May 30, 2024

A shallow, black-rimmed bowl of white and red petals is pictured from above, sat upon a wooden surface. The Generational Bowl symbolizes the Faculty of Education’s commitment to serving and protecting future generations of children. The bowl serves as a living compass in meetings and decision-making, reminding us of our accountabilities to the future we are shaping.

The story of the bowl

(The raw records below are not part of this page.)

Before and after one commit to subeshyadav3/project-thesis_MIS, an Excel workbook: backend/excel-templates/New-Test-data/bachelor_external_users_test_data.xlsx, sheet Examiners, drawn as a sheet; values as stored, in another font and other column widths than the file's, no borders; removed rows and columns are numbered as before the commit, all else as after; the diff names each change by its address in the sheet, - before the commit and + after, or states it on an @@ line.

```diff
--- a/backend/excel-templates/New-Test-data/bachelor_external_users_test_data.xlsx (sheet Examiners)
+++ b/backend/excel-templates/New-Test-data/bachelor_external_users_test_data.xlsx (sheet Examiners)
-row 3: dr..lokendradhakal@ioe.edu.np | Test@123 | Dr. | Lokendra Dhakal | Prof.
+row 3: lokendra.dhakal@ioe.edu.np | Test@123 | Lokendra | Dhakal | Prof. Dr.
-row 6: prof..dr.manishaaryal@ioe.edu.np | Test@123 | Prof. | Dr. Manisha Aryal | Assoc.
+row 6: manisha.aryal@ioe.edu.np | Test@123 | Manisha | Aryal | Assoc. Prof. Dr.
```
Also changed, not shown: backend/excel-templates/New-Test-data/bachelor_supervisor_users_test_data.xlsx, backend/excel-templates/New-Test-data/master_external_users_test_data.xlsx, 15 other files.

A "nexus event" represents a critical juncture where multiple factors converge, often leading to significant change or impact. This term accurately captures the current complex challenges that our faculty, the university, broader society, and the planet are currently facing. These challenges form part of a larger meta-crisis affecting multiple sectors, particularly evident within education. Currently, the education sector is grappling with increasing mental health challenges among students and teachers, a rise in school violence, high attrition rates among educators, declining enrollment in teacher education programs and a growing disconnect between the curriculum and the evolving realities of schools and society. Similarly, the higher education sector is confronting serious budgetary constraints as many Canadian universities struggle with financial pressures due to external factors and shifts in public perception of the role of academia. In response to these pressing issues, in February 2024, most faculties and units at UVic were tasked with implementing budget reductions to navigate this complex landscape.

Budget reductions often manifest as traumatic events within academic institutions. They can lead to a heightened sense of vulnerability among faculty and staff, prompting defensive responses as individuals and departments compete for limited resources. This competition can strain relationships, exacerbate enduring unproductive conflicts and create new discords.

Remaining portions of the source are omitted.